The government has been trying to combat the widespread issue of large businesses abusing their position by making late payments to small businesses. This initiative has included the launch of the voluntary Prompt Payment Code (PPC) in April 2017 where over 2,000 signatories have committed to the fair and equal treatment of payments to suppliers including to smaller businesses. The PPC and other measures have helped reduce the amount owed to smaller businesses in late payments.
However, this remains an important issue that needs to be tackled as nearly a quarter of UK businesses report that late payments are a threat to their survival. In fact, the Federation of Small Businesses suggests that tackling the issue of late payments could add £2.5bn to the UK economy and keep an extra 50,000 businesses open each year. The Small Business Minister Kelly Tolhurst has announced new proposals that will examine what other measures can be put in place to tackle unfair payment practices.

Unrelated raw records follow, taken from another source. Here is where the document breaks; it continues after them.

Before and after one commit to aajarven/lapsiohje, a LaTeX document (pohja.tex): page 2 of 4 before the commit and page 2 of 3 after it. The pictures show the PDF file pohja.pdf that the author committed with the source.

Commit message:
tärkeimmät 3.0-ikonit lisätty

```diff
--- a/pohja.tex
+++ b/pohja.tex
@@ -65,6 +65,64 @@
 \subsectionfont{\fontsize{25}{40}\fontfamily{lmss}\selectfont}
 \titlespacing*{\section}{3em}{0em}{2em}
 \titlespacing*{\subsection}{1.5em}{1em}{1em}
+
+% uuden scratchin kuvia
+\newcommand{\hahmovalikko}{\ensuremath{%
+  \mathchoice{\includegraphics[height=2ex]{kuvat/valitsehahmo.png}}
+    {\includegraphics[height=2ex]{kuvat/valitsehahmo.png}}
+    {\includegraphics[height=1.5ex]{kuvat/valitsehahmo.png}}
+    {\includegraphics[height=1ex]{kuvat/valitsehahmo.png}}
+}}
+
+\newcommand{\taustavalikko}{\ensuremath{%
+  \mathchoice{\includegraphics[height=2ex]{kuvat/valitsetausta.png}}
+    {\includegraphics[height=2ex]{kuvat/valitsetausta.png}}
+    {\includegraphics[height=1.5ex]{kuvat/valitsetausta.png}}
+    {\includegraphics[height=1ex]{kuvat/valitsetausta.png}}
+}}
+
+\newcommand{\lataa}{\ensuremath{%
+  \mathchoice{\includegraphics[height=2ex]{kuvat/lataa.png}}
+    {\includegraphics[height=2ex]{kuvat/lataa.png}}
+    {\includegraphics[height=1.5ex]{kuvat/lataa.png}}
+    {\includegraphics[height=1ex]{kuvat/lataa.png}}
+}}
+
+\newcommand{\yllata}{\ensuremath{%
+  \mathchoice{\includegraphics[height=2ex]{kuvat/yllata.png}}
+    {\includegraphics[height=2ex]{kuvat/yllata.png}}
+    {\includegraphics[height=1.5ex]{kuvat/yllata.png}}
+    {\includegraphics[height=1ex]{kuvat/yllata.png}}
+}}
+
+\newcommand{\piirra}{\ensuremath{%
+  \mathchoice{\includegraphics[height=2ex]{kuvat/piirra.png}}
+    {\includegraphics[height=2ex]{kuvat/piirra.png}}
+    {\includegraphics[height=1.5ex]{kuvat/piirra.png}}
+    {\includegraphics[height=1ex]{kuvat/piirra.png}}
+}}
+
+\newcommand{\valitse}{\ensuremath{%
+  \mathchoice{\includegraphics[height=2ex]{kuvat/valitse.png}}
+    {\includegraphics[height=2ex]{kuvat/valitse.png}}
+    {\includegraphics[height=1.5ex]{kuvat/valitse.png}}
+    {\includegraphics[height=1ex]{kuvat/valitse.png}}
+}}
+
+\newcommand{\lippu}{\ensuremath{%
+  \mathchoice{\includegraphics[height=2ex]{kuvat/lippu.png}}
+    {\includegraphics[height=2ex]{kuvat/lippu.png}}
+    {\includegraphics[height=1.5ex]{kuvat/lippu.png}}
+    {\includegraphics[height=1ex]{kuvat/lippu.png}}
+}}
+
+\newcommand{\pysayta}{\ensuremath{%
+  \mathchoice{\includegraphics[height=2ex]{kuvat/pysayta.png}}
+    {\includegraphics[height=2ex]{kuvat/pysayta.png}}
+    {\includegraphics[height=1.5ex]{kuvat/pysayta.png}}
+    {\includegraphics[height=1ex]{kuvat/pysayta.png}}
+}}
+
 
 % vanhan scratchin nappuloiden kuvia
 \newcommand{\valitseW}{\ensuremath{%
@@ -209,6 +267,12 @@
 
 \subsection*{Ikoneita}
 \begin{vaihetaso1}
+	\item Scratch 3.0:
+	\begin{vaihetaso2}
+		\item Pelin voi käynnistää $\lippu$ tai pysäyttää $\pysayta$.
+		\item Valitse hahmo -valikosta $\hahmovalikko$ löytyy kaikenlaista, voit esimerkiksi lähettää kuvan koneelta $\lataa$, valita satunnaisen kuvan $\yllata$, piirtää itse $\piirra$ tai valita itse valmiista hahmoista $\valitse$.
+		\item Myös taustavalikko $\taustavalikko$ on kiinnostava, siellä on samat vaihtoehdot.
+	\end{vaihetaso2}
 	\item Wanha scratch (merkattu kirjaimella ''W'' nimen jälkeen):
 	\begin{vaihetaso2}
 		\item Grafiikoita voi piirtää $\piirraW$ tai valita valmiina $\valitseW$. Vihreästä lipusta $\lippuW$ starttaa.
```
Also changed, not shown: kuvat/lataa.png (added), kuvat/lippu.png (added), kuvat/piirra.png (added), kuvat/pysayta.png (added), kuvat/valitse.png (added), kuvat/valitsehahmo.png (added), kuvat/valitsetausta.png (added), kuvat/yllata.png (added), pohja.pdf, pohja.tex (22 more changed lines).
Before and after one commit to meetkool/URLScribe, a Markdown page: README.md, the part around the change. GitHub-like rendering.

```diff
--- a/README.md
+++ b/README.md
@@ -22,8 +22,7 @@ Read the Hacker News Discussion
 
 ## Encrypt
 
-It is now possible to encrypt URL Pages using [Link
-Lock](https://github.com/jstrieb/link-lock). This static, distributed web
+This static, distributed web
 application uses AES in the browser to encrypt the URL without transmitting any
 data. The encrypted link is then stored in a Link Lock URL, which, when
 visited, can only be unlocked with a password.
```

- a call for evidence to consider the best way company boards can put in place responsible payment practices throughout their supply chain, for example giving a non-executive director specific responsibilities for the company’s prompt payment performance; and
- promoting innovative technologies, such as the latest accounting software, to help small firms manage their payments processes, and empowering trade bodies to highlight the best and worst practices in payment behaviour.
Small Business Minister Kelly Tolhurst said:
‘Our 5.7 million small businesses are the backbone of our economy, and ensuring we remain one of the best places in Europe to start and grow a small business is a key part of our modern Industrial Strategy. Over the past 5 years the amount owed to businesses in late payments has halved, but we will go further to make sure all of our small businesses are treated fairly. Today’s new call for evidence will help us identify the most effective way possible to tackle this issue once and for all and ensure small businesses are on a level playing field with their larger counterparts.’